(Items listed in a dataset)
= Beginning of Section =

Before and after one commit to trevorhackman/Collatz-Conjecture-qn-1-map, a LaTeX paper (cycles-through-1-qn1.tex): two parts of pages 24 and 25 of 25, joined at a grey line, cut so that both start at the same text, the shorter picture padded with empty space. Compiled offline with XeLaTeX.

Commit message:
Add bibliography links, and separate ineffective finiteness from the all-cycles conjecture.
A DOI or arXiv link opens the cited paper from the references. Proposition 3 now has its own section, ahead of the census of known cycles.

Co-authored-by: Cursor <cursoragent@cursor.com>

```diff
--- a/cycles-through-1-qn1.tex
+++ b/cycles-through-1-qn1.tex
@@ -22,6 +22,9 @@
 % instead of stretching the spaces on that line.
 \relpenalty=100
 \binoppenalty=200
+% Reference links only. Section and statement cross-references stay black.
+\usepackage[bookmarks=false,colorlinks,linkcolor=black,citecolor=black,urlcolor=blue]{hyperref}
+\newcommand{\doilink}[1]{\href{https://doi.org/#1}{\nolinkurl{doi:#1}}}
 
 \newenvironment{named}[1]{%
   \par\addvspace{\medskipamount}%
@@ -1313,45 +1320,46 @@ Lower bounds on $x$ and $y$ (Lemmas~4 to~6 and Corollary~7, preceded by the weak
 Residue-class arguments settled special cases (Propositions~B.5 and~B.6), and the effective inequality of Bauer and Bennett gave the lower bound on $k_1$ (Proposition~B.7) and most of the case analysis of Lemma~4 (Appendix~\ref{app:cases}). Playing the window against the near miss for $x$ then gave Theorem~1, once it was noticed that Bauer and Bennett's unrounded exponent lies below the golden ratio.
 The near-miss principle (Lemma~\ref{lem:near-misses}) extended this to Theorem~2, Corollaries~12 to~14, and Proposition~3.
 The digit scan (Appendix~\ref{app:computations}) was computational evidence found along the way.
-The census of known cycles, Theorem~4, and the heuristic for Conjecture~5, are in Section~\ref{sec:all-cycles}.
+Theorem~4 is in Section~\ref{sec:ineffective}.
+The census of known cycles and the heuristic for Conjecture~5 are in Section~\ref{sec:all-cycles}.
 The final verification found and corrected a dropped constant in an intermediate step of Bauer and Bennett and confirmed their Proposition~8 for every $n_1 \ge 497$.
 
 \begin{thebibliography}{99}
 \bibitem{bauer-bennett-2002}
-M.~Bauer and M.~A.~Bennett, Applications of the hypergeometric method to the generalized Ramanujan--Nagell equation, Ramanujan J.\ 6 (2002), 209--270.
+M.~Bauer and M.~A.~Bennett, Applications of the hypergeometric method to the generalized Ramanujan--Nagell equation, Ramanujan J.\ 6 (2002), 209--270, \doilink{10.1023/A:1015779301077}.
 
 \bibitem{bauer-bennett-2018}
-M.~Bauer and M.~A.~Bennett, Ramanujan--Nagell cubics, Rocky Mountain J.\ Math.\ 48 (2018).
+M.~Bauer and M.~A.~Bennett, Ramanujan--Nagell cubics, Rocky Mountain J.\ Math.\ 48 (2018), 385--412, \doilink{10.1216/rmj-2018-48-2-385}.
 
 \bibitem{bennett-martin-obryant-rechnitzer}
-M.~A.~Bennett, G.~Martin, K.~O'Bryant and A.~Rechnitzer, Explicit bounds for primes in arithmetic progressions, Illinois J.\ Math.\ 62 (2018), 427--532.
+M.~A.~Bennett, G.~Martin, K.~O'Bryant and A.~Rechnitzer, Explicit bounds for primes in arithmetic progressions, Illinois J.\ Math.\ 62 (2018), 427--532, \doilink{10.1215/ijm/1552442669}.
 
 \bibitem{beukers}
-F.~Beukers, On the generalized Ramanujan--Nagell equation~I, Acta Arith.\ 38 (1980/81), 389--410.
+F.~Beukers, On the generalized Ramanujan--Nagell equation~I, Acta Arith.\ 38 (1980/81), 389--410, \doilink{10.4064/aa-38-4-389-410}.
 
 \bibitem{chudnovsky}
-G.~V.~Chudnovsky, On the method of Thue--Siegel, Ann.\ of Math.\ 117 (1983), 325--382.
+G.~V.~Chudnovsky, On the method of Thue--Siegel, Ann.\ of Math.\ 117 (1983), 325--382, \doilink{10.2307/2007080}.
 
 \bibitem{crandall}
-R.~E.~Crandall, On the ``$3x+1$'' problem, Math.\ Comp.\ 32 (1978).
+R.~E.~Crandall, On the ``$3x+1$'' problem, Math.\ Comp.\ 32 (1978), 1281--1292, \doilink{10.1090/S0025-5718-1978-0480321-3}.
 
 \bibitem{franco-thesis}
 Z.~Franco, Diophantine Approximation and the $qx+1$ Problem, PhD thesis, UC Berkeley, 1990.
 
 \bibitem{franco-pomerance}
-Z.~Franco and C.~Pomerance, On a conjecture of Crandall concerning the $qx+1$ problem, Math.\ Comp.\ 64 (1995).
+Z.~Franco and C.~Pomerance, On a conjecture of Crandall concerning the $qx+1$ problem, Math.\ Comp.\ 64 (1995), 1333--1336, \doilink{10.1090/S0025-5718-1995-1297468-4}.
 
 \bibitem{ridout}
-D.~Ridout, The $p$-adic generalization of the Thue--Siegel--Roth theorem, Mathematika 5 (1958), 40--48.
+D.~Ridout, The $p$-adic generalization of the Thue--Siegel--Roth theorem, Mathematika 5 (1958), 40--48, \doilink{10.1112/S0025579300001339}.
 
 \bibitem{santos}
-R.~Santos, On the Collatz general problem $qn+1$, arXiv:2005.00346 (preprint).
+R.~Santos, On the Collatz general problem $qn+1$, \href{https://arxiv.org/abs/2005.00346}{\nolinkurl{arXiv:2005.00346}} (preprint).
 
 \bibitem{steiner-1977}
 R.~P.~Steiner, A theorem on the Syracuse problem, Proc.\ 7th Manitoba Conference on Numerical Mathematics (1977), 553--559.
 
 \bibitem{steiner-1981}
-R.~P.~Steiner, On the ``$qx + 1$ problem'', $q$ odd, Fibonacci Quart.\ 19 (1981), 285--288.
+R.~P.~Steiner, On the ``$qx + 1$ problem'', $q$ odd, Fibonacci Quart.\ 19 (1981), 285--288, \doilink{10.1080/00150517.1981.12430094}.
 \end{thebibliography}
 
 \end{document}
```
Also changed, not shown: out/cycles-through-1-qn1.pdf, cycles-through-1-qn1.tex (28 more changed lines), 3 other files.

= End of Section =

» **PROBLEM DESCRIPTION**
Retype all the records, matching them exactly.

» **EXPECTED ANSWER**
Before and after one commit to trevorhackman/Collatz-Conjecture-qn-1-map, a LaTeX paper (cycles-through-1-qn1.tex): two parts of pages 24 and 25 of 25, joined at a grey line, cut so that both start at the same text, the shorter picture padded with empty space. Compiled offline with XeLaTeX.

Commit message:
Add bibliography links, and separate ineffective finiteness from the all-cycles conjecture.
A DOI or arXiv link opens the cited paper from the references. Proposition 3 now has its own section, ahead of the census of known cycles.

Co-authored-by: Cursor <cursoragent@cursor.com>

```diff
--- a/cycles-through-1-qn1.tex
+++ b/cycles-through-1-qn1.tex
@@ -22,6 +22,9 @@
 % instead of stretching the spaces on that line.
 \relpenalty=100
 \binoppenalty=200
+% Reference links only. Section and statement cross-references stay black.
+\usepackage[bookmarks=false,colorlinks,linkcolor=black,citecolor=black,urlcolor=blue]{hyperref}
+\newcommand{\doilink}[1]{\href{https://doi.org/#1}{\nolinkurl{doi:#1}}}
 
 \newenvironment{named}[1]{%
   \par\addvspace{\medskipamount}%
@@ -1313,45 +1320,46 @@ Lower bounds on $x$ and $y$ (Lemmas~4 to~6 and Corollary~7, preceded by the weak
 Residue-class arguments settled special cases (Propositions~B.5 and~B.6), and the effective inequality of Bauer and Bennett gave the lower bound on $k_1$ (Proposition~B.7) and most of the case analysis of Lemma~4 (Appendix~\ref{app:cases}). Playing the window against the near miss for $x$ then gave Theorem~1, once it was noticed that Bauer and Bennett's unrounded exponent lies below the golden ratio.
 The near-miss principle (Lemma~\ref{lem:near-misses}) extended this to Theorem~2, Corollaries~12 to~14, and Proposition~3.
 The digit scan (Appendix~\ref{app:computations}) was computational evidence found along the way.
-The census of known cycles, Theorem~4, and the heuristic for Conjecture~5, are in Section~\ref{sec:all-cycles}.
+Theorem~4 is in Section~\ref{sec:ineffective}.
+The census of known cycles and the heuristic for Conjecture~5 are in Section~\ref{sec:all-cycles}.
 The final verification found and corrected a dropped constant in an intermediate step of Bauer and Bennett and confirmed their Proposition~8 for every $n_1 \ge 497$.
 
 \begin{thebibliography}{99}
 \bibitem{bauer-bennett-2002}
-M.~Bauer and M.~A.~Bennett, Applications of the hypergeometric method to the generalized Ramanujan--Nagell equation, Ramanujan J.\ 6 (2002), 209--270.
+M.~Bauer and M.~A.~Bennett, Applications of the hypergeometric method to the generalized Ramanujan--Nagell equation, Ramanujan J.\ 6 (2002), 209--270, \doilink{10.1023/A:1015779301077}.
 
 \bibitem{bauer-bennett-2018}
-M.~Bauer and M.~A.~Bennett, Ramanujan--Nagell cubics, Rocky Mountain J.\ Math.\ 48 (2018).
+M.~Bauer and M.~A.~Bennett, Ramanujan--Nagell cubics, Rocky Mountain J.\ Math.\ 48 (2018), 385--412, \doilink{10.1216/rmj-2018-48-2-385}.
 
 \bibitem{bennett-martin-obryant-rechnitzer}
-M.~A.~Bennett, G.~Martin, K.~O'Bryant and A.~Rechnitzer, Explicit bounds for primes in arithmetic progressions, Illinois J.\ Math.\ 62 (2018), 427--532.
+M.~A.~Bennett, G.~Martin, K.~O'Bryant and A.~Rechnitzer, Explicit bounds for primes in arithmetic progressions, Illinois J.\ Math.\ 62 (2018), 427--532, \doilink{10.1215/ijm/1552442669}.
 
 \bibitem{beukers}
-F.~Beukers, On the generalized Ramanujan--Nagell equation~I, Acta Arith.\ 38 (1980/81), 389--410.
+F.~Beukers, On the generalized Ramanujan--Nagell equation~I, Acta Arith.\ 38 (1980/81), 389--410, \doilink{10.4064/aa-38-4-389-410}.
 
 \bibitem{chudnovsky}
-G.~V.~Chudnovsky, On the method of Thue--Siegel, Ann.\ of Math.\ 117 (1983), 325--382.
+G.~V.~Chudnovsky, On the method of Thue--Siegel, Ann.\ of Math.\ 117 (1983), 325--382, \doilink{10.2307/2007080}.
 
 \bibitem{crandall}
-R.~E.~Crandall, On the ``$3x+1$'' problem, Math.\ Comp.\ 32 (1978).
+R.~E.~Crandall, On the ``$3x+1$'' problem, Math.\ Comp.\ 32 (1978), 1281--1292, \doilink{10.1090/S0025-5718-1978-0480321-3}.
 
 \bibitem{franco-thesis}
 Z.~Franco, Diophantine Approximation and the $qx+1$ Problem, PhD thesis, UC Berkeley, 1990.
 
 \bibitem{franco-pomerance}
-Z.~Franco and C.~Pomerance, On a conjecture of Crandall concerning the $qx+1$ problem, Math.\ Comp.\ 64 (1995).
+Z.~Franco and C.~Pomerance, On a conjecture of Crandall concerning the $qx+1$ problem, Math.\ Comp.\ 64 (1995), 1333--1336, \doilink{10.1090/S0025-5718-1995-1297468-4}.
 
 \bibitem{ridout}
-D.~Ridout, The $p$-adic generalization of the Thue--Siegel--Roth theorem, Mathematika 5 (1958), 40--48.
+D.~Ridout, The $p$-adic generalization of the Thue--Siegel--Roth theorem, Mathematika 5 (1958), 40--48, \doilink{10.1112/S0025579300001339}.
 
 \bibitem{santos}
-R.~Santos, On the Collatz general problem $qn+1$, arXiv:2005.00346 (preprint).
+R.~Santos, On the Collatz general problem $qn+1$, \href{https://arxiv.org/abs/2005.00346}{\nolinkurl{arXiv:2005.00346}} (preprint).
 
 \bibitem{steiner-1977}
 R.~P.~Steiner, A theorem on the Syracuse problem, Proc.\ 7th Manitoba Conference on Numerical Mathematics (1977), 553--559.
 
 \bibitem{steiner-1981}
-R.~P.~Steiner, On the ``$qx + 1$ problem'', $q$ odd, Fibonacci Quart.\ 19 (1981), 285--288.
+R.~P.~Steiner, On the ``$qx + 1$ problem'', $q$ odd, Fibonacci Quart.\ 19 (1981), 285--288, \doilink{10.1080/00150517.1981.12430094}.
 \end{thebibliography}
 
 \end{document}
```
Also changed, not shown: out/cycles-through-1-qn1.pdf, cycles-through-1-qn1.tex (28 more changed lines), 3 other files.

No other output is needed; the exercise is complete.